Gurgyan Singh Kaley: Gambling is becoming a serious issue across the UK and also within the Asian community. Families are living with gamblers and not treating their issues like an addiction. Gambling impacts all, from the rich to the poor as the case of Gurygan Singh Kaley highlights.
Inner London crown court heard that Gurygan Singh Kaley had been using his expenses account to help fund an online gambling addiction which had cost him at least £1 million over five years.
Gurygan Singh Kaley a London city accountant swindled his bosses at Deloitte out of more than £90,000 with bogus taxi expenses to bankroll a secret gambling addiction.
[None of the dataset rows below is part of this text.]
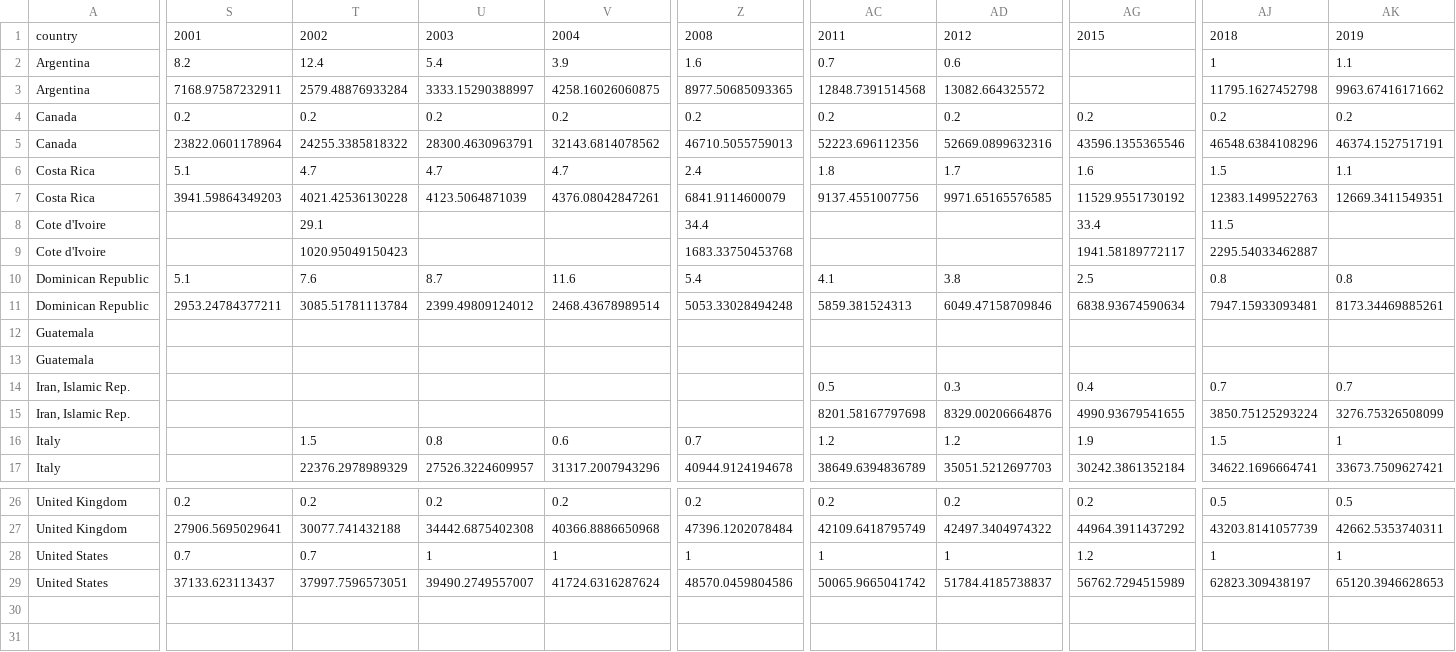
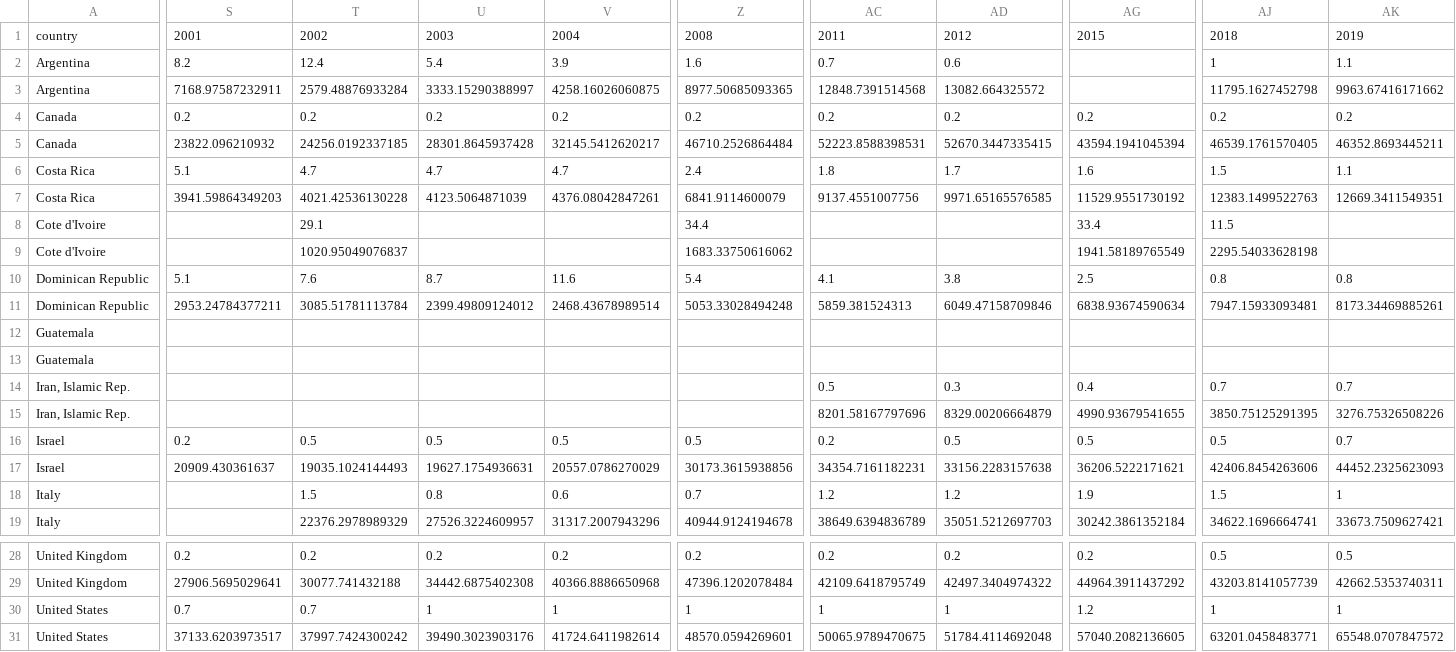
Before and after one commit to graebnerc/DataScienceExercises, a CSV file: inst/tutorials/Wrangling2/data/poverty_gdp_countries.csv, drawn as a sheet; only a part is shown, gaps mark what is left out; removed rows and columns are numbered as before the commit, all else as after; rows hold the shown columns only; the diff covers the shown part only; the diff names each change by its address in the sheet, - before the commit and + after, or states it on an @@ line.

```diff
--- a/inst/tutorials/Wrangling2/data/poverty_gdp_countries.csv
+++ b/inst/tutorials/Wrangling2/data/poverty_gdp_countries.csv
-S5: 23822.0601178964
+S5: 23822.096210932
-T5: 24255.3385818322
+T5: 24256.0192337185
-U5: 28300.4630963791
+U5: 28301.8645937428
-V5: 32143.6814078562
+V5: 32145.5412620217
-Z5: 46710.5055759013
+Z5: 46710.2526864484
-AC5: 52223.696112356
+AC5: 52223.8588398531
-AD5: 52669.0899632316
+AD5: 52670.3447335415
-AG5: 43596.1355365546
+AG5: 43594.1941045394
-AJ5: 46548.6384108296
+AJ5: 46539.1761570405
-AK5: 46374.1527517191
+AK5: 46352.8693445211
-row 9: Cote d'Ivoire |  | 1020.95049150423 |  |  | 1683.33750453768 |  |  | 1941.58189772117 | 2295.54033462887
+row 9: Cote d'Ivoire |  | 1020.95049076837 |  |  | 1683.33750616062 |  |  | 1941.58189765549 | 2295.54033628198
-AC15: 8201.58167797698
+AC15: 8201.58167797696
-AD15: 8329.00206664876
+AD15: 8329.00206664879
-AJ15: 3850.75125293224
+AJ15: 3850.75125291395
-AK15: 3276.75326508099
+AK15: 3276.75326508226
+row 16: Israel | 0.2 | 0.5 | 0.5 | 0.5 | 0.5 | 0.2 | 0.5 | 0.5 | 0.5 | 0.7
+row 17: Israel | 20909.430361637 | 19035.1024144493 | 19627.1754936631 | 20557.0786270029 | 30173.3615938856 | 34354.7161182231 | 33156.2283157638 | 36206.5222171621 | 42406.8454263606 | 44452.2325623093
-S31: 37133.623113437
+S31: 37133.6203973517
-T31: 37997.7596573051
+T31: 37997.7424300242
-U31: 39490.2749557007
+U31: 39490.3023903176
-V31: 41724.6316287624
+V31: 41724.6411982614
-Z31: 48570.0459804586
+Z31: 48570.0594269601
-AC31: 50065.9665041742
+AC31: 50065.9789470675
-AD31: 51784.4185738837
+AD31: 51784.4114692048
-AG31: 56762.7294515989
+AG31: 57040.2082136605
-AJ31: 62823.309438197
+AJ31: 63201.0458483771
-AK31: 65120.3946628653
+AK31: 65548.0707847572
```
Also changed, not shown: 23 edited cells elsewhere in this file, inst/tutorials/Wrangling2/data/poverty_gdp_regions.csv, 4 other files.
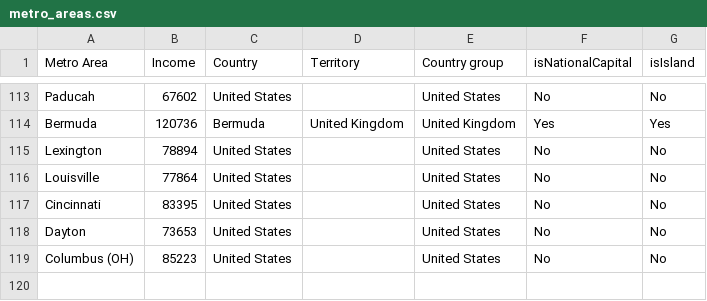
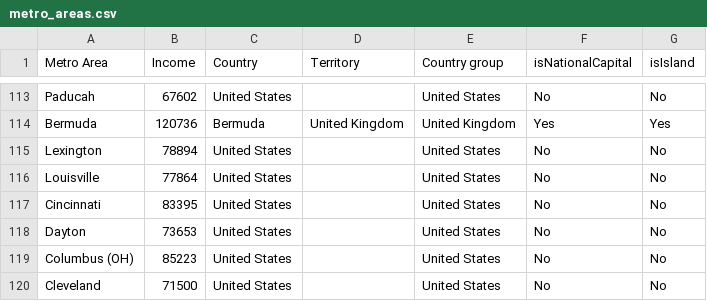
Before and after one commit to johnbrussell/airline-game, a CSV file: data/metro_areas.csv, drawn as a sheet; only a part is shown, gaps mark what is left out.

```diff
--- a/data/metro_areas.csv
+++ b/data/metro_areas.csv
@@ -119 +119,2 @@ Dayton,73653,United States,,United States,No,No
 Columbus (OH),85223,United States,,United States,No,No
+Cleveland,71500,United States,,United States,No,No
```
Also changed, not shown: data/airports.csv, data/populations.csv, 1 other file.
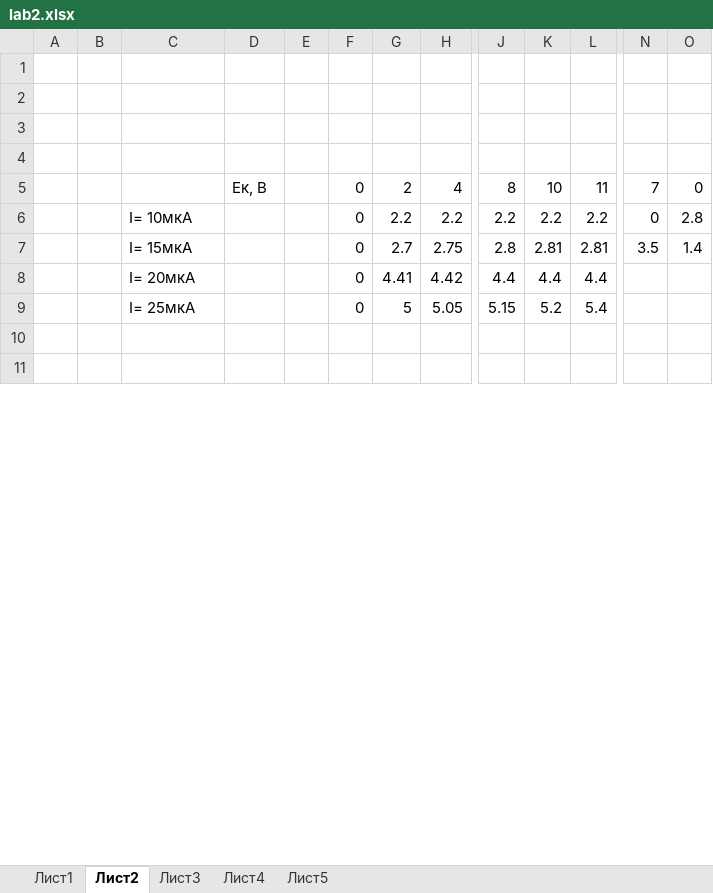
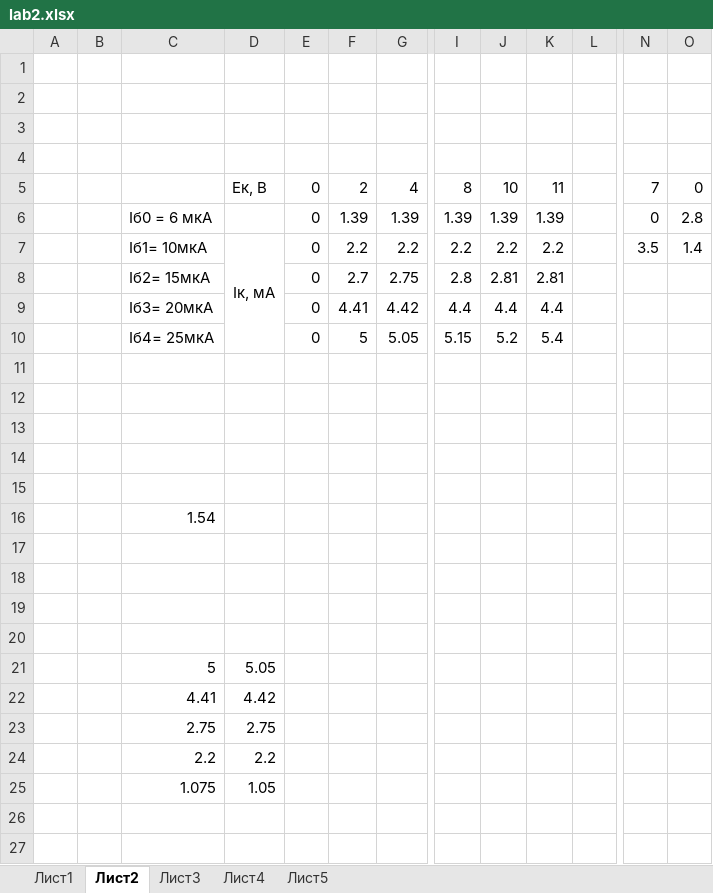
Before and after one commit to xsnakee/IV_SEM_SEVGU_IS, an Excel workbook: ЭЛЕКТРОНИКА/labs/lab2/ОТЧЁТ/lab2.xlsx, sheet Лист2, drawn as a sheet; only a part is shown, gaps mark what is left out; values as stored, in another font and other column widths than the file's, no borders; charts and pictures not drawn; removed rows and columns are numbered as before the commit, all else as after; rows hold the shown columns only; the diff covers the shown part only; the diff names each change by its address in the sheet, - before the commit and + after, or states it on an @@ line.

```diff
--- a/ЭЛЕКТРОНИКА/labs/lab2/ОТЧЁТ/lab2.xlsx (sheet Лист2)
+++ b/ЭЛЕКТРОНИКА/labs/lab2/ОТЧЁТ/lab2.xlsx (sheet Лист2)
-column E, empty
+column L, empty
+row 6:  |  | Iб0 = 6 мкА |  | 0 | 1.39 | 1.39 | 1.39 | 1.39 | 1.39 |  | 0 | 2.8
-C7: I= 10мкА
+C7: Iб1= 10мкА
-D7: (empty)
+D7: Iк, мА
+D7:D10 merged
-N7: 0
+N7: 3.5
-O7: 2.8
+O7: 1.4
-C8: I= 15мкА
+C8: Iб2= 15мкА
-N8: 3.5
+N8: (empty)
-O8: 1.4
+O8: (empty)
-C9: I= 20мкА
+C9: Iб3= 20мкА
-C10: I= 25мкА
+C10: Iб4= 25мкА
+row 11: (empty)
+row 12: (empty)
+row 13: (empty)
+row 14: (empty)
+row 15: (empty)
+row 16:  |  | 1.54
+row 17: (empty)
+row 18: (empty)
+row 19: (empty)
+row 20: (empty)
+row 21:  |  | 5 | 5.05
+row 22:  |  | 4.41 | 4.42
+row 23:  |  | 2.75 | 2.75
+row 24:  |  | 2.2 | 2.2
+row 25:  |  | 1.075 | 1.05
```
Also changed, not shown: 15 removed rows and 1 edited cell elsewhere in this sheet, sheet Лист4, sheet Лист5, sheet Лист3, sheet Лист1, charts or pictures, 2 other files.
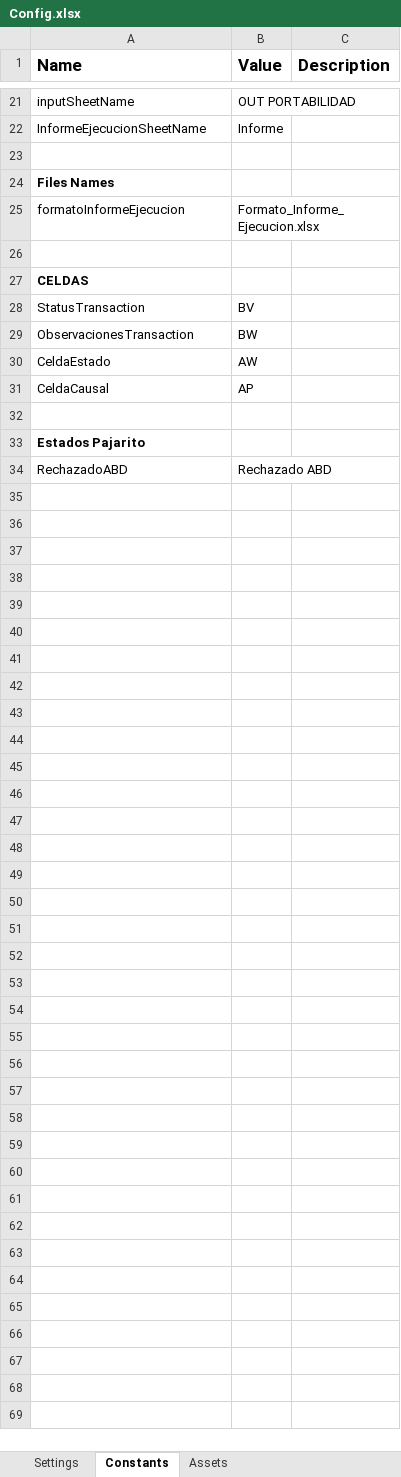
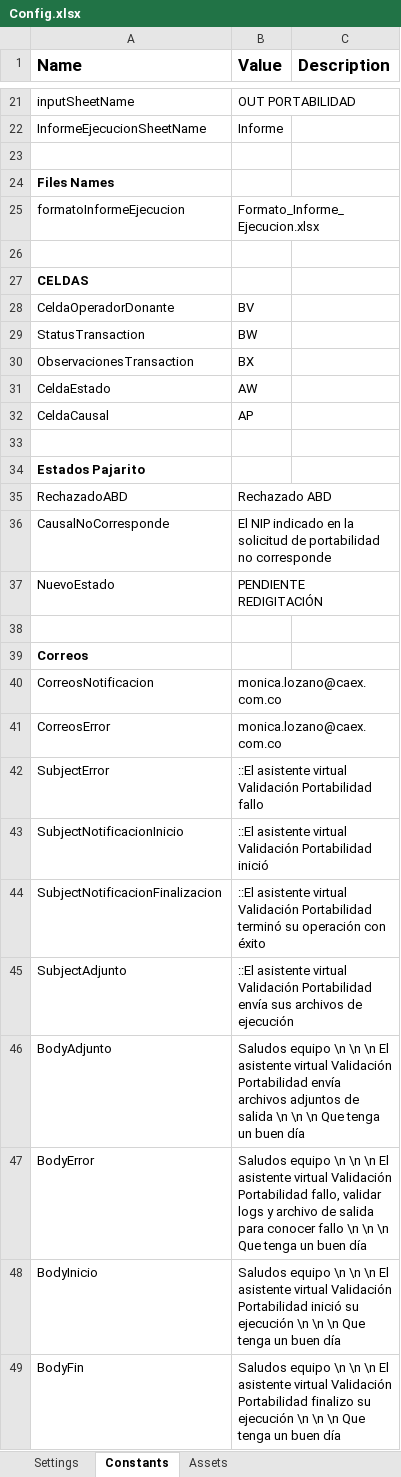
Before and after one commit to diegotorresx/CaliExpress, an Excel workbook: Validacion_Portabilidad/Configuracion/Config.xlsx, sheet Constants, drawn as a sheet; only a part is shown, gaps mark what is left out; values as stored, in another font and other column widths than the file's, no borders; addresses are those after the commit; the diff names each change by its address in the sheet, - before the commit and + after, or states it on an @@ line.

```diff
--- a/Validacion_Portabilidad/Configuracion/Config.xlsx (sheet Constants)
+++ b/Validacion_Portabilidad/Configuracion/Config.xlsx (sheet Constants)
+row 28: CeldaOperadorDonante | BV
-B29 (Value): BV
+B29 (Value): BW
-B30 (Value): BW
+B30 (Value): BX
+row 36: CausalNoCorresponde | El NIP indicado en la solicitud de portabilidad no corresponde
+row 37: NuevoEstado | PENDIENTE REDIGITACIÓN
+row 38: (empty)
+row 39: Correos
+row 40: CorreosNotificacion | monica.lozano@caex.com.co
+row 41: CorreosError | monica.lozano@caex.com.co
+row 42: SubjectError | ::El asistente virtual Validación Portabilidad fallo
+row 43: SubjectNotificacionInicio | ::El asistente virtual Validación Portabilidad inició
+row 44: SubjectNotificacionFinalizacion | ::El asistente virtual Validación Portabilidad terminó su operación con éxito
+row 45: SubjectAdjunto | ::El asistente virtual Validación Portabilidad envía sus archivos de ejecución
+row 46: BodyAdjunto | Saludos equipo \n \n \n El asistente virtual Validación Portabilidad envía archivos adjuntos de salida \n \n \n Que tenga un buen día
+row 47: BodyError | Saludos equipo \n \n \n El asistente virtual Validación Portabilidad fallo, validar logs y archivo de salida para conocer fallo \n \n \n Que tenga un buen día
+row 48: BodyInicio | Saludos equipo \n \n \n El asistente virtual Validación Portabilidad inició su ejecución \n \n \n Que tenga un buen día
+row 49: BodyFin | Saludos equipo \n \n \n El asistente virtual Validación Portabilidad finalizo su ejecución \n \n \n Que tenga un buen día
```
Also changed, not shown: Credenciales/Credenciales.xlsx, Validacion_Portabilidad/Formatos/Formato_Informe_Ejecucion.xlsx.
Gurgyan, 29, forged and duplicated receipts for more than 1,000 bogus Uber rides over the course of three years while working for the accounting giant’s real estate tax team.
The fraud was uncovered last September when human resources noticed an “unusually high volume of taxi claims” from Kaley, and discovered that he had also falsely claimed money for subscriptions to his professional body.
Judge Benedict Kelleher yesterday sentenced him to a two-year suspended prison term and ordered him to pay back £75,000 to Deloitte. “It’s an addiction to gambling you suffer from, and an addiction which is not easily overcome,” he told Kaley. “Like all gamblers, you failed to make a profit and were running up substantial debts. It is clear from the expenses you were submitting and evidence of the things you were gambling on, you were becoming increasingly desperate.”
Prosecutor Peter Lancaster told the court that Kaley’s expenses claims went through largely unchecked but were flagged to Deloitte’s HR team in September after there was £28,000 worth of taxi ride claims in just seven weeks.
Kaley also submitted nine duplicate claims for subscriptions to the Institute of Chartered Accountants, raking in an extra £4,104.
Evan Cranfield, mitigating, said Kaley stopped gambling on the day of his arrest and revealed his addiction to friends and family.
He said Kaley realised that his accounting career was in tatters but intended to pay back all the money he stole by cashing in a £65,000 pension pot.
Kaley, of Gerrards Cross, Buckinghamshire, pleaded guilty to two charges of fraud by abuse of position. He was also ordered to complete 300 hours of community service and attend 10 days of rehab.